## Your assignment
All of the data below should be printed again exactly, pictures excluded.

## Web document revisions
BEGIN
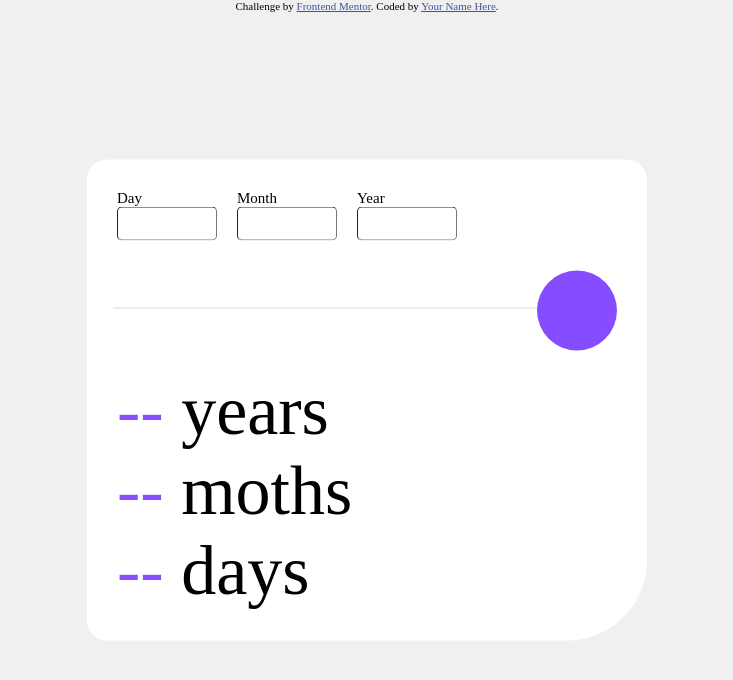
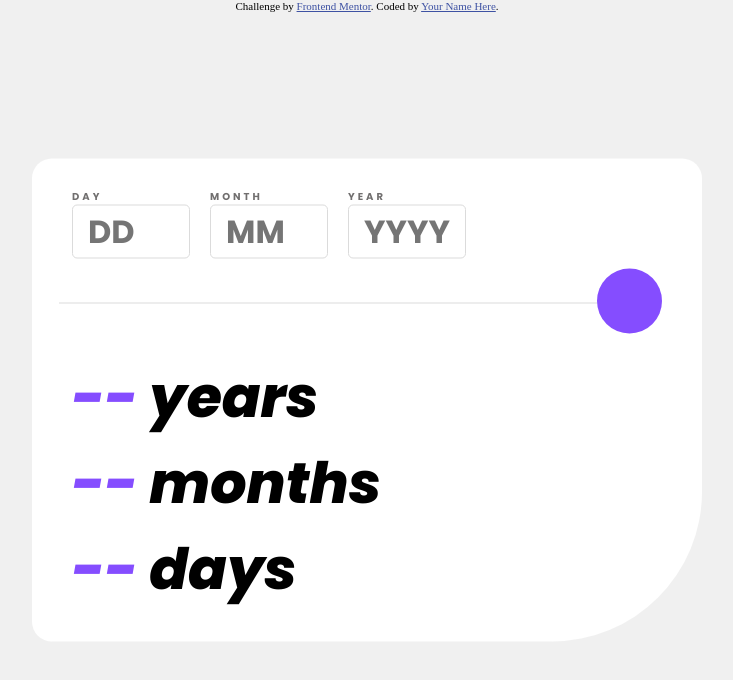
Before and after one commit to tomaspalica/age-calculator-app-main, a website: page index.html in a window 1280 px wide. Shown: the whole page, without its empty margins (273-1006 px from the left). Drawn offline with Linux system fonts and the light colour scheme.

Commit message:
fonts and reposive design

```diff
--- a/index.html
+++ b/index.html
@@ -11,7 +11,16 @@
       sizes="32x32"
       href="./assets/images/favicon-32x32.png"
     />
-
+    <link rel="preconnect" href="https://fonts.googleapis.com" />
+    <link rel="preconnect" href="https://fonts.gstatic.com" crossorigin />
+    <link
+      href="https://fonts.googleapis.com/css2?family=Poppins:wght@700&display=swap"
+      rel="stylesheet"
+    />
+    <link
+      href="https://fonts.googleapis.com/css2?family=Poppins:ital,wght@1,800&display=swap"
+      rel="stylesheet"
+    />
     <title>Frontend Mentor | Age calculator app</title>
 
     <!-- Feel free to remove these styles or customise in your own stylesheet 👍 -->
@@ -30,13 +39,15 @@
       <form class="date-form">
         <div class="input-wrapper">
           <div class="date-input-wrapper">
-            <label for="day">Day</label> <input id="day" />
+            <label for="day">DAY</label> <input id="day" placeholder="DD" />
           </div>
           <div class="date-input-wrapper">
-            <label for="month">Month </label><input id="month" />
+            <label for="month">MONTH </label
+            ><input id="month" placeholder="MM" />
           </div>
           <div class="date-input-wrapper">
-            <label for="year">Year</label> <input id="year" />
+            <label for="year">YEAR</label>
+            <input id="year" placeholder="YYYY" />
           </div>
         </div>
 
@@ -46,7 +57,7 @@
 
       <ul class="calculator-list">
         <li class="years"><span>--</span> years</li>
-        <li class="months"><span>--</span> moths</li>
+        <li class="months"><span>--</span> months</li>
         <li class="days"><span>--</span> days</li>
       </ul>
     </div>
--- a/sass/components/_calculator-list.scss
+++ b/sass/components/_calculator-list.scss
@@ -1,14 +1,18 @@
 .calculator-list {
   list-style: none;
-  font-size: 42px;
+  font-size: 32px;
   padding: 0px;
   margin: 0px;
+
+  font-family: "Poppins";
+  font-style: italic;
+  font-weight: 800;
 }
 .calculator-list span {
   color: $Purple;
 }
-@media (min-width: 376px) {
+@media (min-width: 386px) {
   .calculator-list {
-    font-size: 70px;
+    font-size: 57px;
   }
 }
--- a/sass/components/_calculator.scss
+++ b/sass/components/_calculator.scss
@@ -5,11 +5,17 @@
   transform: translate(-50%, -50%);
   background-color: $White;
   width: 80%;
-  max-width: 500px;
+  max-width: 590px;
 
-  border-radius: 20px 20px 80px 20px;
-  padding: 30px 30px;
+  border-radius: 20px 20px 90px 20px;
+  padding: 30px 40px;
   display: flex;
   flex-direction: column;
   gap: 20px;
 }
+
+@media (min-width: 386px) {
+  .calculator {
+    border-bottom-right-radius: 150px;
+  }
+}
--- a/sass/components/_form.scss
+++ b/sass/components/_form.scss
@@ -20,12 +20,28 @@
   display: flex;
   flex-direction: column;
   width: 20%;
-  font-size: 15px;
+  color: $Smokey-grey;
+}
+.date-input-wrapper label {
+  font-size: 10px;
+  font-family: "Poppins";
+  font-style: normal;
+  font-weight: 400;
+  letter-spacing: 0.3em;
 }
 .date-input-wrapper input {
-  border-radius: 5px;
   border-width: 1px;
   height: 30px;
+  border-color: $Light-grey;
+  border-style: solid;
+  padding-left: 10px;
+  border-radius: 5px;
+  font-family: "Poppins";
+  color: $Smokey-grey;
+}
+.date-input-wrapper input::placeholder {
+  font-family: "Poppins", sans-serif;
+  font-weight: 700;
 }
 .date-button {
   width: 50px;
@@ -48,13 +64,13 @@
 //   width: 100%;
 // }
 
-@media (min-width: 375px) {
+@media (min-width: 386px) {
   .line {
-    bottom: 69%;
+    bottom: 70%;
   }
   .date-button {
-    width: 80px;
-    height: 80px;
+    width: 65px;
+    height: 65px;
   }
   .input-wrapper {
     justify-content: flex-start;
@@ -62,5 +78,17 @@
   }
   .date-form {
     align-items: flex-end;
+    gap: 10px;
+  }
+  .date-input-wrapper input {
+    height: 5vw;
+    padding-left: 15px;
+    font-size: 3vw;
   }
 }
+@media (min-width: 1030px) {
+  .date-input-wrapper input {
+    font-size: 32px;
+    height: 50px;
+  }
+}
```
Also changed, not shown: css/main.min.css, 1 other file.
END
## Answer to the problem
Before and after one commit to tomaspalica/age-calculator-app-main, a website: page index.html in a window 1280 px wide. Shown: the whole page, without its empty margins (273-1006 px from the left). Drawn offline with Linux system fonts and the light colour scheme.

Commit message:
fonts and reposive design

```diff
--- a/index.html
+++ b/index.html
@@ -11,7 +11,16 @@
       sizes="32x32"
       href="./assets/images/favicon-32x32.png"
     />
-
+    <link rel="preconnect" href="https://fonts.googleapis.com" />
+    <link rel="preconnect" href="https://fonts.gstatic.com" crossorigin />
+    <link
+      href="https://fonts.googleapis.com/css2?family=Poppins:wght@700&display=swap"
+      rel="stylesheet"
+    />
+    <link
+      href="https://fonts.googleapis.com/css2?family=Poppins:ital,wght@1,800&display=swap"
+      rel="stylesheet"
+    />
     <title>Frontend Mentor | Age calculator app</title>
 
     <!-- Feel free to remove these styles or customise in your own stylesheet 👍 -->
@@ -30,13 +39,15 @@
       <form class="date-form">
         <div class="input-wrapper">
           <div class="date-input-wrapper">
-            <label for="day">Day</label> <input id="day" />
+            <label for="day">DAY</label> <input id="day" placeholder="DD" />
           </div>
           <div class="date-input-wrapper">
-            <label for="month">Month </label><input id="month" />
+            <label for="month">MONTH </label
+            ><input id="month" placeholder="MM" />
           </div>
           <div class="date-input-wrapper">
-            <label for="year">Year</label> <input id="year" />
+            <label for="year">YEAR</label>
+            <input id="year" placeholder="YYYY" />
           </div>
         </div>
 
@@ -46,7 +57,7 @@
 
       <ul class="calculator-list">
         <li class="years"><span>--</span> years</li>
-        <li class="months"><span>--</span> moths</li>
+        <li class="months"><span>--</span> months</li>
         <li class="days"><span>--</span> days</li>
       </ul>
     </div>
--- a/sass/components/_calculator-list.scss
+++ b/sass/components/_calculator-list.scss
@@ -1,14 +1,18 @@
 .calculator-list {
   list-style: none;
-  font-size: 42px;
+  font-size: 32px;
   padding: 0px;
   margin: 0px;
+
+  font-family: "Poppins";
+  font-style: italic;
+  font-weight: 800;
 }
 .calculator-list span {
   color: $Purple;
 }
-@media (min-width: 376px) {
+@media (min-width: 386px) {
   .calculator-list {
-    font-size: 70px;
+    font-size: 57px;
   }
 }
--- a/sass/components/_calculator.scss
+++ b/sass/components/_calculator.scss
@@ -5,11 +5,17 @@
   transform: translate(-50%, -50%);
   background-color: $White;
   width: 80%;
-  max-width: 500px;
+  max-width: 590px;
 
-  border-radius: 20px 20px 80px 20px;
-  padding: 30px 30px;
+  border-radius: 20px 20px 90px 20px;
+  padding: 30px 40px;
   display: flex;
   flex-direction: column;
   gap: 20px;
 }
+
+@media (min-width: 386px) {
+  .calculator {
+    border-bottom-right-radius: 150px;
+  }
+}
--- a/sass/components/_form.scss
+++ b/sass/components/_form.scss
@@ -20,12 +20,28 @@
   display: flex;
   flex-direction: column;
   width: 20%;
-  font-size: 15px;
+  color: $Smokey-grey;
+}
+.date-input-wrapper label {
+  font-size: 10px;
+  font-family: "Poppins";
+  font-style: normal;
+  font-weight: 400;
+  letter-spacing: 0.3em;
 }
 .date-input-wrapper input {
-  border-radius: 5px;
   border-width: 1px;
   height: 30px;
+  border-color: $Light-grey;
+  border-style: solid;
+  padding-left: 10px;
+  border-radius: 5px;
+  font-family: "Poppins";
+  color: $Smokey-grey;
+}
+.date-input-wrapper input::placeholder {
+  font-family: "Poppins", sans-serif;
+  font-weight: 700;
 }
 .date-button {
   width: 50px;
@@ -48,13 +64,13 @@
 //   width: 100%;
 // }
 
-@media (min-width: 375px) {
+@media (min-width: 386px) {
   .line {
-    bottom: 69%;
+    bottom: 70%;
   }
   .date-button {
-    width: 80px;
-    height: 80px;
+    width: 65px;
+    height: 65px;
   }
   .input-wrapper {
     justify-content: flex-start;
@@ -62,5 +78,17 @@
   }
   .date-form {
     align-items: flex-end;
+    gap: 10px;
+  }
+  .date-input-wrapper input {
+    height: 5vw;
+    padding-left: 15px;
+    font-size: 3vw;
   }
 }
+@media (min-width: 1030px) {
+  .date-input-wrapper input {
+    font-size: 32px;
+    height: 50px;
+  }
+}
```
Also changed, not shown: css/main.min.css, 1 other file.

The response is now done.